Marin's pension program was a "bloated" fiscal time bomb,
was prepared by experts including Marty Miller, a retired actuary who served on
the 2004-05 grand jury, and Bill Monnet of Sausalito, a retired financial
manager for firms including IBM, Siemens and Cisco Systems.
Little has changed in the eight years since the grand jury
report, and in the cases of certain employee groups in Corte Madera, Larkspur,
Ross and San Rafael, costs have increased, according to their
"It's just ridiculous," Miller said of the pension
liabilities mounted by Marin agencies. "The nature of the promises has been
reckless, and the taxpayers are taking it in the shorts."
"It's scary. It's worse than I thought it was," said
Monnet. "I don't think our public officials are being honest with the public
about the financial state of our pension liabilities."
Among other findings of the report:
- • Pension debt quickly balloons. In 2005, Sausalito's
pension debt totaled $5.3 million, but by June 30, 2011, the city's debt was
"at least" $17.6 million but "could be as great" as $48 million.
- • In 2003, the county issued $112 million in pension bonds
to refinance pension debt, but by June 30, 2012, still owed $110 million on
the bonds — and had incurred an additional unfunded liability of $371 million.
"In only nine years the county's total pension debt
had increased by more than 400 per cent to $481 million."
- • San Rafael, Corte Madera, San Anselmo and Fairfax provide
retirees with benefits that are "300 percent as
valuable" as private sector pensions. The others offer plans at
least 230 percent more valuable.
- • Most Marin cities calculate pensions based on factors
including final year of salary. Only the county, Fairfax and Ross use an
average of the final three years of salary, a move that curbs spiking, or
inflating final salary to inflate pension benefits. Most programs provide a 2
percent cost of living increase, but San Rafael provides 3 percent.
- • More than half of the total debt
of the county and all cities is retiree debt "or debt for past

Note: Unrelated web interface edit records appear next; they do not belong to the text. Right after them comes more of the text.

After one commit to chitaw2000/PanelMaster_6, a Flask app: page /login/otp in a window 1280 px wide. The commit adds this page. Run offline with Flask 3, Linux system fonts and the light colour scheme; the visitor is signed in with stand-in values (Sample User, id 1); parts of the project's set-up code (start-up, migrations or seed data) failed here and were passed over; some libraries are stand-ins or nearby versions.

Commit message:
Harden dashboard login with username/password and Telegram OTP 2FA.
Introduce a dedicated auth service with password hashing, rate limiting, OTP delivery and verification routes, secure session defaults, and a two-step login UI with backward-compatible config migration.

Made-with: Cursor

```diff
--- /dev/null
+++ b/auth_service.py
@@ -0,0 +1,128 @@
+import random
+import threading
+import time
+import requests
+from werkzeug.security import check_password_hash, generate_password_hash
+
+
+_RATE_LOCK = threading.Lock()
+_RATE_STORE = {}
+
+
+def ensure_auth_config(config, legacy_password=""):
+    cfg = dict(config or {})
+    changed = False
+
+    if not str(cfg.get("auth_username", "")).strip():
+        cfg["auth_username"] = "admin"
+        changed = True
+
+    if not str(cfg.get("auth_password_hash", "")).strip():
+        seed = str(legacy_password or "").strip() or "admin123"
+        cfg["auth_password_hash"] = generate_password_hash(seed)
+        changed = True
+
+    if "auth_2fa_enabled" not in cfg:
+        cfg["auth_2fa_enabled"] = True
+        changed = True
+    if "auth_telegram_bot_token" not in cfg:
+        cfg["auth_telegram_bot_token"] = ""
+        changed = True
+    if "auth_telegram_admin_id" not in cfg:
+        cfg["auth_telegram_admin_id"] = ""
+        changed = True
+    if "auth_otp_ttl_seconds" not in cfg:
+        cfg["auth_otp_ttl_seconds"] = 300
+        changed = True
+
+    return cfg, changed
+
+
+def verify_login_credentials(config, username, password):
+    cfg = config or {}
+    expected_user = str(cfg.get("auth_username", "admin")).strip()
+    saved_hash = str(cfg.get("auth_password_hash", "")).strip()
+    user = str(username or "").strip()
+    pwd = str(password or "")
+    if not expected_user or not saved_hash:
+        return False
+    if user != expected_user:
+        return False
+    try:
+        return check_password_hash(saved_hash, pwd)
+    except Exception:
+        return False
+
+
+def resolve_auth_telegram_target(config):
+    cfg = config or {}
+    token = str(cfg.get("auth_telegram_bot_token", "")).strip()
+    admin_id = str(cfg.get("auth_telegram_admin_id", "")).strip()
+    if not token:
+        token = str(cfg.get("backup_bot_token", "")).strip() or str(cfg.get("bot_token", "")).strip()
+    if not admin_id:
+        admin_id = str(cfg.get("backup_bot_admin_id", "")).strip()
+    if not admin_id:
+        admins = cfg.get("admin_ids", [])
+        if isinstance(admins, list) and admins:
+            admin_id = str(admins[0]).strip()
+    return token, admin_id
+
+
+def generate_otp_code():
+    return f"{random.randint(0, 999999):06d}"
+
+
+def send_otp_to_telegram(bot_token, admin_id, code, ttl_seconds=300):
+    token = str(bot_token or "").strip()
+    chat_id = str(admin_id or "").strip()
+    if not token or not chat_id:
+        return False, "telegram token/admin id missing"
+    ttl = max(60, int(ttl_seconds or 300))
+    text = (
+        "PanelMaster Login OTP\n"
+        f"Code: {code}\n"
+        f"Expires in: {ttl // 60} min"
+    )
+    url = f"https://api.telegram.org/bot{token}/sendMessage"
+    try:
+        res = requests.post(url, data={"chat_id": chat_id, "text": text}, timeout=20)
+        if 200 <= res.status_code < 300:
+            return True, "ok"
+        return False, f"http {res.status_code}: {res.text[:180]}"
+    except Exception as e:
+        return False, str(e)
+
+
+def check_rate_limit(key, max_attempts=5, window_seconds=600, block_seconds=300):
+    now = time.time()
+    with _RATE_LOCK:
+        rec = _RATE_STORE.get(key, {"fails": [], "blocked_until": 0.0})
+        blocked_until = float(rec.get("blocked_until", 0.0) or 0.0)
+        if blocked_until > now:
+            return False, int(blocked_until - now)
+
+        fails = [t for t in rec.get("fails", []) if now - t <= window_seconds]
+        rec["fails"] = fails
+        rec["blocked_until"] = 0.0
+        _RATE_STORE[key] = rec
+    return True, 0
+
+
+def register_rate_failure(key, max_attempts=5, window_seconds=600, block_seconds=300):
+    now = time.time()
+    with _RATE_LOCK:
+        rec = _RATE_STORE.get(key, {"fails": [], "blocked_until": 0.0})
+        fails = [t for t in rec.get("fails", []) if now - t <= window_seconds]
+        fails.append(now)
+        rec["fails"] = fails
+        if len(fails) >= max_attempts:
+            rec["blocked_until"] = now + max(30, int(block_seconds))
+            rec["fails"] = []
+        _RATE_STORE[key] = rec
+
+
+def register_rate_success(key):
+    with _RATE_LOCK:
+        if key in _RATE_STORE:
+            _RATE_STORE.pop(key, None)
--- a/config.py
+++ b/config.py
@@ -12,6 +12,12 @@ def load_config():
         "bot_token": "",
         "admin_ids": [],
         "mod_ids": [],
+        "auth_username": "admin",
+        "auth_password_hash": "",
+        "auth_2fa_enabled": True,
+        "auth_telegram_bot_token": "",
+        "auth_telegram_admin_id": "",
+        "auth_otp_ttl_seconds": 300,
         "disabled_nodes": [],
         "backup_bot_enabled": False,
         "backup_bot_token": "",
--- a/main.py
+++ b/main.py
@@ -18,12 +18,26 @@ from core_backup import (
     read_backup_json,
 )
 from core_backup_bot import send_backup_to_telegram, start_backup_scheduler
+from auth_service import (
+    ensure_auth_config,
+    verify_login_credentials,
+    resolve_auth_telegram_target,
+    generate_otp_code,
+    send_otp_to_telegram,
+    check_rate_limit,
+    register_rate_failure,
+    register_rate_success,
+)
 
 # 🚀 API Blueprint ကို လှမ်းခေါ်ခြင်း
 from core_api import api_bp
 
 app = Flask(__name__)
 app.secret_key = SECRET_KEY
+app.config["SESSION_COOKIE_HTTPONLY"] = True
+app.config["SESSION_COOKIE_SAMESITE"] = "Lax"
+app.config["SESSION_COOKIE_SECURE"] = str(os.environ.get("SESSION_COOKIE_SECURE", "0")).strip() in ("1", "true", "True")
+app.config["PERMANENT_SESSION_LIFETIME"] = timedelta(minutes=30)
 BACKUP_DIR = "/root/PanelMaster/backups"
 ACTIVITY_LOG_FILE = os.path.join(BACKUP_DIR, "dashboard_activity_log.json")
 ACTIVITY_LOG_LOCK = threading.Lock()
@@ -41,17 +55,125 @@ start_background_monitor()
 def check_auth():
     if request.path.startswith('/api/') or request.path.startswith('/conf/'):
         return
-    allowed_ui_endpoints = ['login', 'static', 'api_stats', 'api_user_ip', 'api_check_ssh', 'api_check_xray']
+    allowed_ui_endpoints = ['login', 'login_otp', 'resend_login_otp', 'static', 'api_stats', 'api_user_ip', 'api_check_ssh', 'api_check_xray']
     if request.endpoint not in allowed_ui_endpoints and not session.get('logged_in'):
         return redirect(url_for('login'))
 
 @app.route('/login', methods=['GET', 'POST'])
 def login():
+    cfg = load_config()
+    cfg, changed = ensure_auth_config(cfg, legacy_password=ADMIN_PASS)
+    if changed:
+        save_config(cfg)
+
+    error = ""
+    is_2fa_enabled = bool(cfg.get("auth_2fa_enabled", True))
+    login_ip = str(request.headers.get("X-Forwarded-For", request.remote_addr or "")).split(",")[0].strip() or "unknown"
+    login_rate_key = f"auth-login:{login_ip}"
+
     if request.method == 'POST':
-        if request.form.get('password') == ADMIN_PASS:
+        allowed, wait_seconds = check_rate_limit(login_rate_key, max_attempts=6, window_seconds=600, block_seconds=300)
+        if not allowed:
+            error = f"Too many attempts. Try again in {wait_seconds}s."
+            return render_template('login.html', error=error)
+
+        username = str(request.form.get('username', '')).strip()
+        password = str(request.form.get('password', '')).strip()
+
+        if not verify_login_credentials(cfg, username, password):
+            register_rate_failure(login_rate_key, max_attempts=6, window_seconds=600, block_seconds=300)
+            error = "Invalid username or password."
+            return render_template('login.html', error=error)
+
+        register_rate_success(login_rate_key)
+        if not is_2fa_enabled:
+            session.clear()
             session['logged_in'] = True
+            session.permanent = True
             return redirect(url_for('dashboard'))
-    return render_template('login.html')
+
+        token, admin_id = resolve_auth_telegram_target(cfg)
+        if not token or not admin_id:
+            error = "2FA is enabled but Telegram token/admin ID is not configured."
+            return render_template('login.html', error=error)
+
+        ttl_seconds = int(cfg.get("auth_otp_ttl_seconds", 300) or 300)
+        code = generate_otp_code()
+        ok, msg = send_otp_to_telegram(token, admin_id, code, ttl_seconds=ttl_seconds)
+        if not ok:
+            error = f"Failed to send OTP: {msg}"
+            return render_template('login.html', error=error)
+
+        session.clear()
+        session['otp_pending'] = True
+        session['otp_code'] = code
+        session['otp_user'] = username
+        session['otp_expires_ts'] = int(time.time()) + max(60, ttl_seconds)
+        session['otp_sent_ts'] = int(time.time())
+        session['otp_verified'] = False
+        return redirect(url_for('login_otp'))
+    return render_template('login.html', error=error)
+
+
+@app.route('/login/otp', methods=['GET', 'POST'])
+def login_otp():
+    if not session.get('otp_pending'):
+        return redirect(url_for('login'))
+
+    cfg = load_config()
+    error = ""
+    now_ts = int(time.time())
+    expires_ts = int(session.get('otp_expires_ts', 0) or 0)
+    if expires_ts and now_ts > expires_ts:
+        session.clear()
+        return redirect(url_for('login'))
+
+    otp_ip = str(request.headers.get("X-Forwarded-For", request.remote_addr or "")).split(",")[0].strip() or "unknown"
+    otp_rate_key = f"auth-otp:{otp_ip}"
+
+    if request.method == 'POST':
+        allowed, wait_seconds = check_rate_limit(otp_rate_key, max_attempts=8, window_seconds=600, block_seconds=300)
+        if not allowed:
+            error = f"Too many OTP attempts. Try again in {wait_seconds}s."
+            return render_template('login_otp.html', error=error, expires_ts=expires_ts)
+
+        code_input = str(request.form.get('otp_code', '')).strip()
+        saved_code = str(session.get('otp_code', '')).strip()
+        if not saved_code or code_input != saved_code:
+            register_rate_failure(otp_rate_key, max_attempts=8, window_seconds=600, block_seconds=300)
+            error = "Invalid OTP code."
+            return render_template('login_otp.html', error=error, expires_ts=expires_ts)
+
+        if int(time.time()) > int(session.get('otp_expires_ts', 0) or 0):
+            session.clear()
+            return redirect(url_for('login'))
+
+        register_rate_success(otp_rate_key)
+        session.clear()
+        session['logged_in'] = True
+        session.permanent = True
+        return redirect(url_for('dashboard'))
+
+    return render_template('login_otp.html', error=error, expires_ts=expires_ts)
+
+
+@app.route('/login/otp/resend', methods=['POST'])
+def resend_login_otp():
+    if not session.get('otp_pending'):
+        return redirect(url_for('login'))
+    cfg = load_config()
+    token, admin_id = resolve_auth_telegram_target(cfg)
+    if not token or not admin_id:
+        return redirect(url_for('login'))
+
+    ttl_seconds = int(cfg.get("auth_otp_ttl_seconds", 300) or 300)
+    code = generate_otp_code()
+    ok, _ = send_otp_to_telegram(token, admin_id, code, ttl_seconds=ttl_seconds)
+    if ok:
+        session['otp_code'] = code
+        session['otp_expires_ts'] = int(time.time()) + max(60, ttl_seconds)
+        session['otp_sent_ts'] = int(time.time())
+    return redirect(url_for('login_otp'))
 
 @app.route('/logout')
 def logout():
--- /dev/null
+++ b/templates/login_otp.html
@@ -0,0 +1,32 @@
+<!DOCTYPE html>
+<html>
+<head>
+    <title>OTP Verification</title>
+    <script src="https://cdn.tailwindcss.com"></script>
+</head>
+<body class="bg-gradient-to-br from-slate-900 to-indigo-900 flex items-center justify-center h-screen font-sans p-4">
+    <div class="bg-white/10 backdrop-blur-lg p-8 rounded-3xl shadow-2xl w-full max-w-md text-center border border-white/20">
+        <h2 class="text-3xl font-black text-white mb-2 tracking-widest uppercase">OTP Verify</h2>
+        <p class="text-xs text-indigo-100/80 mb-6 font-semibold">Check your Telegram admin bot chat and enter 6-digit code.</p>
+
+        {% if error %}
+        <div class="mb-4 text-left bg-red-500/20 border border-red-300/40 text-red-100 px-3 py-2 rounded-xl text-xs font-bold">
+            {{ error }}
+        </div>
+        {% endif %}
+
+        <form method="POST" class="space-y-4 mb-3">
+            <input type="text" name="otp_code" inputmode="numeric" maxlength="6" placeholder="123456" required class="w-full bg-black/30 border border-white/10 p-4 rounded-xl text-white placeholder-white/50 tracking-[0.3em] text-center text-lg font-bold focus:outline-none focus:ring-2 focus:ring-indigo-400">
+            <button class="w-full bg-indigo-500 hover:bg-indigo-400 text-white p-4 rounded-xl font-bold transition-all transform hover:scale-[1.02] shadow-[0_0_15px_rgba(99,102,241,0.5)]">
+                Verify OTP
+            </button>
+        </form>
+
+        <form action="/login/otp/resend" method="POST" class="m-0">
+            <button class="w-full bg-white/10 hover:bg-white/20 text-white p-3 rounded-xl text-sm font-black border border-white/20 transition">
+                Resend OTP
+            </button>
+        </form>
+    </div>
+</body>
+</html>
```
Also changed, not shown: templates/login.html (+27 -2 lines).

services rendered to past residents" an "alarming" social inequity.
- For every $1 of payroll in San Rafael, taxpayers pay
another 64 cents to cover retiree costs, an "astonishing" 64 percent cost
compared to 17 percent in Tiburon, and 19 percent in Belvedere.
The report is posted at
www.marincountypensions.com Contact Nels Johnson via email at
firstname.lastname@example.org. Follow him at